Recently seeded fescue lawns will benefit from a lawn fertilizer applied one month after sowing, according to Texas A&M University. The month interval without added fertilizer allows the seeds to germinate and the young grass plants to focus all of their energy on the healthy root development that will sustain the lawn over time. Starter fertilizer that was applied when preparing the seed bed will continue to feed the germinating seeds and young plants very lightly through the month-long interval between applications.

Step 1

Cast the fertilizer with a gloved hand evenly over the lawn expanse or use a walking spreader tool to lay down the label-recommended dose of fertilizer for the square footage. Do not exceed the application of a 1/2-pound of nitrogen for every 500-square feet in order to prevent burn and weak top growth.

Step 2

Water the fertilizer into the lawn immediately after application to prevent burn and to speed the nutrients into the root zone. Drench the fertilizer and surrounding soil to a depth of at least 6 inches.

Step 3

Establish a regular fertilizing regimen for your fescue lawn, feeding it a minimum of twice each year and up to four times each year, if needed. Always repeat the application of the complete fertilizer in September and May every year. Add a supplemental application of pure nitrogen lawn fertilizer at 21-0-0 in February and again in July to green the lawn if needed.

Things You'll Need

  • Granular lawn fertilizer (20-5-5-, 26-3-4 or 35-3-5)
  • Nitrogen lawn fertilizer (21-0-0)
  • Gloves or spreader tool


  • Texas A&M University: Tall Fescue
  • North Carolina State University: Lawn Care
Keywords: fertilizing seeded fescue lawn, feed new lawn, fertilze young fescue

About this Author

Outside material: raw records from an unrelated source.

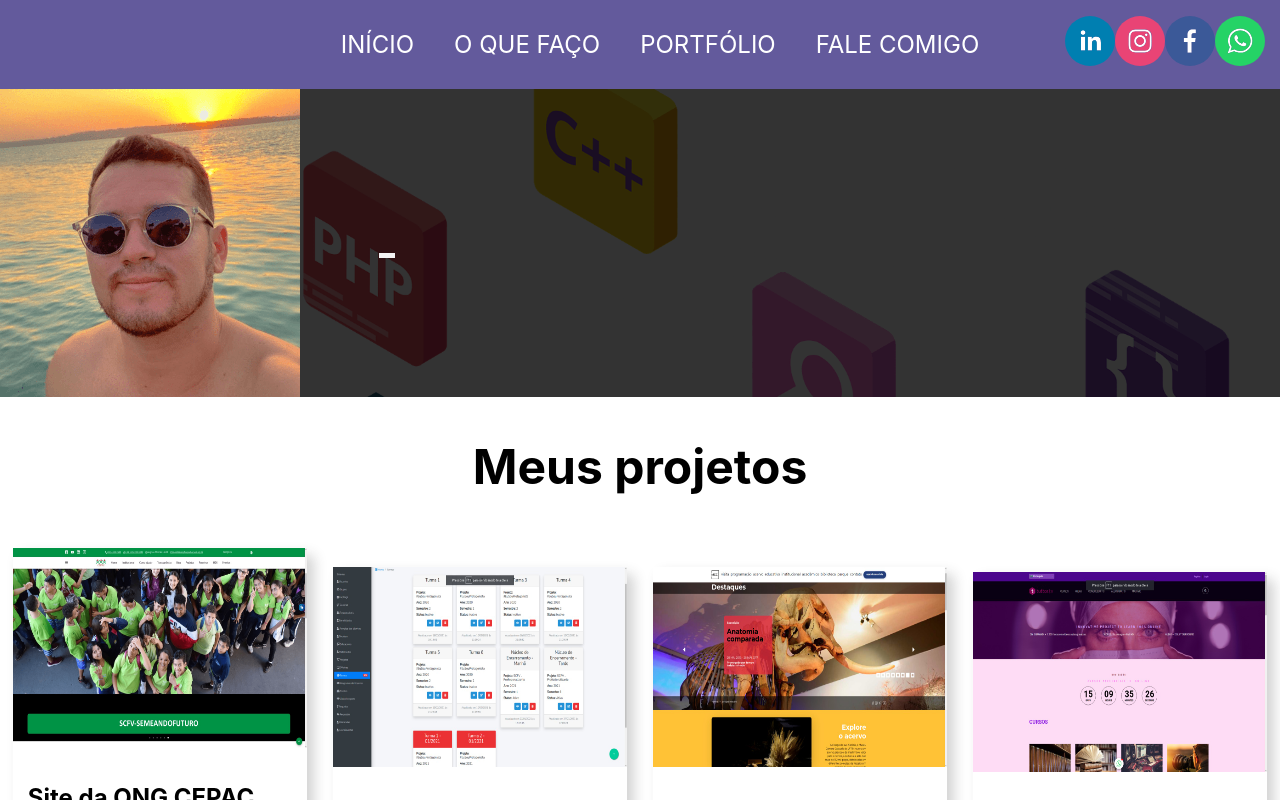
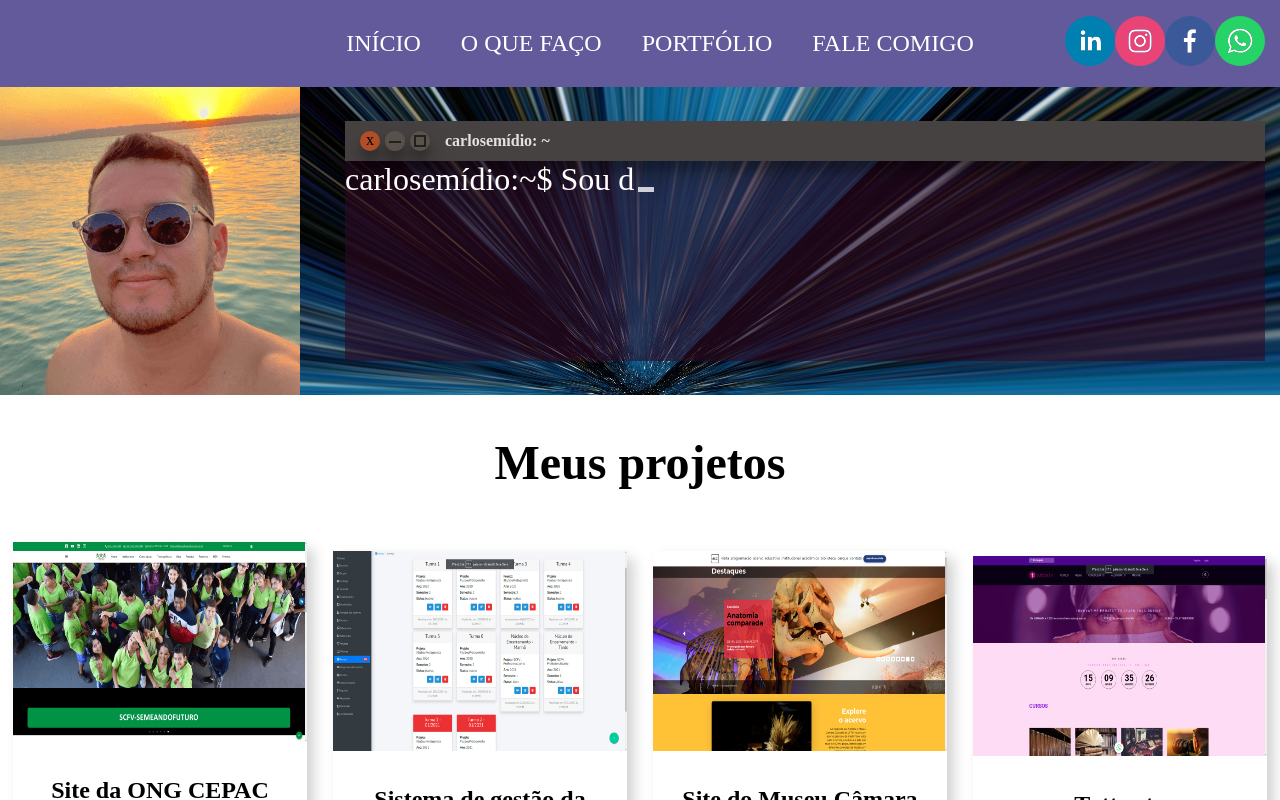
Before and after one commit to carlosemidio/portfolio-nextjs, a Next.js app: page / in a window 1280 px wide. Shown: the top 800 px of the page. Built offline with nearby package versions, Linux system fonts and the light colour scheme.

Commit message:
Fundo de hiperespaço e descrição em um terminal

```diff
--- a/src/pages/index.tsx
+++ b/src/pages/index.tsx
@@ -66,6 +66,23 @@ const Home: React.FC = () => {
   }, [_text, row, col, invert])
 
   return (
+    <>
+      <div className="scene">
+        <div className="wrap">
+            <div className="wall wall-right"></div>
+            <div className="wall wall-left"></div>
+            <div className="wall wall-top"></div>
+            <div className="wall wall-bottom"></div>
+            <div className="wall wall-back"></div>
+        </div>
+        <div className="wrap">
+            <div className="wall wall-right"></div>
+            <div className="wall wall-left"></div>
+            <div className="wall wall-top"></div>
+            <div className="wall wall-bottom"></div>
+            <div className="wall wall-back"></div>
+        </div>
+      </div>
       <div className={ styles.root }>
         <Head>
           <title>Carlos Emídio Dev</title>
@@ -80,8 +97,14 @@ const Home: React.FC = () => {
                 <div className={ styles.aboutImageBox }>
                   <Image className={styles.image} alt='perfil' width="300px" height="308px" src="/perfil.png" />
                 </div>
-              <div className={ styles.aboutTextBox }>
-                <p className={ styles.aboutText } id="aboutText">{ _text }<span className={styles.cursor}></span></p>
+                <div className={ styles.aboutTeminal }>
+                  <div className={ styles.aboutTeminalHeader }>
+                    <span className={ styles.aboutTeminalHeaderButtonClose }>x</span>
+                    <span className={ styles.aboutTeminalHeaderButtonMinimize }></span>
+                    <span className={ styles.aboutTeminalHeaderButtonMaximize }></span>
+                    <span className={ styles.aboutTeminalHeaderTitle }> carlosemídio: ~</span>
+                  </div>
+                  <div className={ styles.aboutText } id="aboutText"><span>carlosemídio:~$ </span>{ _text }<span className={styles.cursor}></span></div>
                 </div>
               </div>
             </Container>
@@ -102,6 +125,7 @@ const Home: React.FC = () => {
           </section>
         </div>
       </div>
+    </>
   );
 }
 
--- a/src/pages/styles.module.scss
+++ b/src/pages/styles.module.scss
@@ -2,29 +2,22 @@
 
 .root {
     width: 100%;
+    height: 100%;
     padding: 0;
-    background-image: url('/background-min.png');
     background-size: contain;
     background-repeat: no-repeat;
     background-position: center top;
     background-attachment: fixed;
-    position: relative;
-    z-index: 0;
-    &:after {
-      content: "''";
-      opacity: .8;
-      z-index: -1;
-      background-color: #000000;
-      position: absolute;
-      width: 100%;
-      height: 100%;
-      top: 0;
-      left: 0;
-    }
+    position: absolute;
+    top: 0;
+    left: 0;
+    z-index: 9999;
+    overflow: scroll;
 }
 
 .content {
   width: 100%;
+  position: relative;
 
   .sectionTitle {
     font-size: 48px;
@@ -52,19 +45,114 @@
         }
       }
 
-      .aboutTextBox {
+      .aboutTeminal {
         max-width: 100%;
         width: calc(100% - 360px);
+        padding: 15px;
+        display: flex;
+        flex-direction: column;
+        justify-content: center;
+        align-items: center;
 
         @include mobile {
           width: 100%;
         }
 
+        .aboutTeminalHeader {
+          height: 40px;
+          width: 100%;
+          background-color: #474242;
+          display: flex;
+          justify-content: flex-start;
+          align-items: center;
+          box-shadow: 0 14px 28px rgba(0,0,0,0.25), 0 10px 10px rgba(0,0,0,0.22);
+
+          .aboutTeminalHeaderTitle {
+            font-weight: 600;
+            margin-left: 15px;
+            color: #e2e2e2;
+          }
+
+          .aboutTeminalHeaderButtonClose {
+            width: 20px;
+            height: 20px;
+            font-size: 16px;
+            border-radius: 50%;
+            color: #000;
+            background-color: #b44e28;
+            margin-left: 15px;
+
+            box-shadow: 0 14px 28px rgba(0,0,0,0.25), 0 10px 10px rgba(0,0,0,0.22);
+          }
+
+          .aboutTeminalHeaderButtonMinimize {
+            width: 20px;
+            height: 20px;
+            font-size: 16px;
+            border-radius: 45%;
+            color: #000;
+            background-color: #59514C;
+            margin-left: 5px;
+            position: relative;
+            box-shadow: 0 14px 28px rgba(0,0,0,0.25), 0 10px 10px rgba(0,0,0,0.22);
+
+            &:after {
+              content: '';
+              position: absolute;
+              top: 50%;
+              left: 20%;
+              width: 60%;
+              height: 2px;
+              background-color: #000000;
+              opacity: .6;
+              z-index: 2;
+            }
+          }
+
+          .aboutTeminalHeaderButtonMaximize {
+            width: 20px;
+            height: 20px;
+            font-size: 16px;
+            border-radius: 50%;
+            color: #000;
+            background-color: #59514C;
+            margin-left: 5px;
+            position: relative;
+            box-shadow: 0 14px 28px rgba(0,0,0,0.25), 0 10px 10px rgba(0,0,0,0.22);
+
+            &:after {
+              content: '';
+              position: absolute;
+              top: 20%;
+              left: 20%;
+              width: 40%;
+              height: 40%;
+              border: #000 solid 2px;
+              opacity: .6;
+              z-index: 2;
+            }
+          }
+        }
+
         .aboutText {
+          width: 100%;
+          height: 200px;
           position: relative;
-          padding: 15px;
           font-size: 32px;
           color: #FFFFFF;
+          text-align: left;
+
+          &:after {
+            content: '';
+            position: absolute;
+            top: 0;
+            left: 0;
+            width: 100%;
+            height: 100%;
+            background-color: #300B23;
+            opacity: .6;
+            z-index: -1;
+          }
 
           .cursor {
             width: 30px;
--- a/src/styles/globals.scss
+++ b/src/styles/globals.scss
@@ -1,12 +1,174 @@
-html {
-  font-family: 'SF Pro Text', 'SF Pro Icons', 'Helvetica Neue', 'Helvetica',
-    'Arial', sans-serif;
+.wall{
+  background: url('/space-backgound.jpeg');
+  background-size: cover;
+}
+
+html, body {
+  height: 100%;
+  width: 100%;
+  overflow: hidden;
   padding: 0;
+  margin: 0;
+}
+
+#__next {
+  background: #000;
+  text-align: center;
+  height: 100%;
   width: 100%;
-  margin: 0 auto;
+  padding: 0;
+  margin: 0;
+}
 
-  body {
-    padding: 0;
-    margin: 0;
+#__next:before{
+  content: '';
+  display: inline-block;
+  height: 100%;
+  vertical-align: middle;
+}
+
+.scene{
+  display: inline-block;
+  vertical-align: middle;
+  perspective: 5px;
+  perspective-origin: 50% 50%;
+  position: relative;
+}
+
+.wrap{
+  position: absolute;
+  width: 1000px;
+  height: 1000px;
+  left: -500px;
+  top: -500px;
+  transform-style: preserve-3d;
+  animation: move 12s infinite linear;
+  animation-fill-mode: forwards;
+
+}
+
+.wrap:nth-child(2){
+  animation: move 12s infinite linear;
+  animation-delay: 6s;
+}
+
+.wall {
+  width: 100%;
+  height: 100%;
+  position: absolute;
+  opacity: 0;
+  animation: fade 12s infinite linear;
+  animation-delay: 0;
+}
+
+.wrap:nth-child(2) .wall {
+  animation-delay: 6s;
+}
+
+.wall-right {
+  transform: rotateY(90deg) translateZ(500px);
+}
+
+.wall-left {
+  transform: rotateY(-90deg) translateZ(500px);
+}
+
+.wall-top {
+  transform: rotateX(90deg) translateZ(500px);
+}
+
+.wall-bottom {
+  transform: rotateX(-90deg) translateZ(500px);
+}
+
+.wall-back {
+  transform: rotateX(180deg) translateZ(500px);
+}
+
+@keyframes move {
+  0%{
+    transform: translateZ(-500px) rotate(0deg);
+  }
+  100%{
+    transform: translateZ(500px) rotate(0deg);
   }
 }
+
+@keyframes fade {
+  0%{
+    opacity: 0;
+  }
+  25% {
+    opacity: 1;
+  }
+  75% {
+    opacity: 1;
+  }
+  100%{
+    opacity: 0;
+  }
+}
+
+
+
+
+
+
+
+
+
+
+
+
+
+
+
+
+
+
+
+
+
+
+
+
+
+
+
+
+
+
+
+
+
+
+
+
+
+
+
+
+
+
+
+
+/*
+.scene {
+  animation: 🤫 300s infinite linear;
+}
+
+@keyframes 🤫 {
+  0%{
+    filter: hue-rotate(0)
+  }
+  50% {
+    filter: hue-rotate(180deg) saturation(5);
+    transform: scaleX(4000);
+    perspective: 50px;
+  }
+
+  100%{
+    filter: hue-rotate(360deg);
+  }
+}
+*/
```
Also changed, not shown: src/pages/test/index.tsx (added, +23 -0 lines), public/space-backgound.jpeg (added). Lines whose indentation alone changed are shown as unchanged.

An omni-curious communications professional, Dena Kane has more than 17 years of experience writing and editing content for online publications, corporate communications, business clients, industry journals, as well as film and broadcast media. Kane studied political science at the University of California, San Diego.